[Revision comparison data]
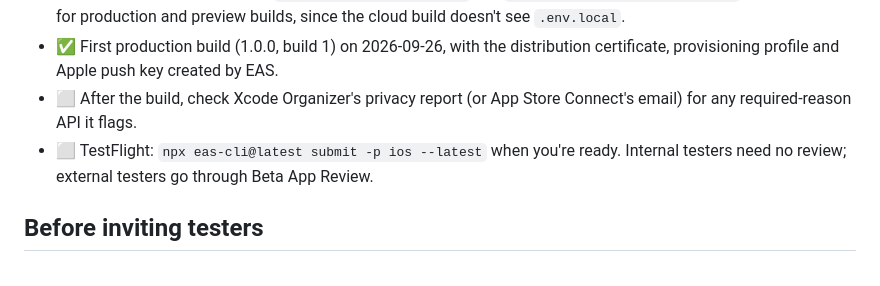
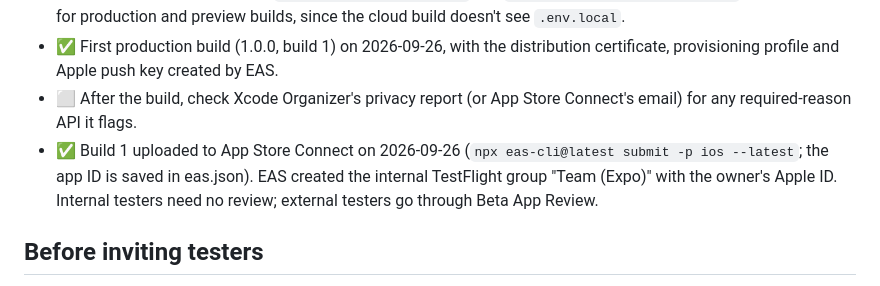
Before and after one commit to LeouDev/dicta, a Markdown page: docs/app-store-checklist.md, the part around the change. GitHub-like rendering.

Commit message:
Checklist: build 1 is in App Store Connect
Co-Authored-By: Claude Opus 5.5 <noreply@anthropic.com>

```diff
--- a/docs/app-store-checklist.md
+++ b/docs/app-store-checklist.md
@@ -13,7 +13,7 @@
 - ✅ EAS environment variables `EXPO_PUBLIC_SUPABASE_URL` and `EXPO_PUBLIC_SUPABASE_ANON_KEY` (the public key) for production and preview builds, since the cloud build doesn't see `.env.local`.
 - ✅ First production build (1.0.0, build 1) on 2026-09-26, with the distribution certificate, provisioning profile and Apple push key created by EAS.
 - ⬜ After the build, check Xcode Organizer's privacy report (or App Store Connect's email) for any required-reason API it flags.
-- ⬜ TestFlight: `npx eas-cli@latest submit -p ios --latest` when you're ready. Internal testers need no review; external testers go through Beta App Review.
+- ✅ Build 1 uploaded to App Store Connect on 2026-09-26 (`npx eas-cli@latest submit -p ios --latest`; the app ID is saved in eas.json). EAS created the internal TestFlight group "Team (Expo)" with the owner's Apple ID. Internal testers need no review; external testers go through Beta App Review.
 
 ## Before inviting testers
 
```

- **WHAT YOU NEED TO DO**:
Check each line of the records for the word "production" and extract those that contain it.

- **SOLUTION TO THIS TASK**:
 - ✅ EAS environment variables `EXPO_PUBLIC_SUPABASE_URL` and `EXPO_PUBLIC_SUPABASE_ANON_KEY` (the public key) for production and preview builds, since the cloud build doesn't see `.env.local`.
 - ✅ First production build (1.0.0, build 1) on 2026-09-26, with the distribution certificate, provisioning profile and Apple push key created by EAS.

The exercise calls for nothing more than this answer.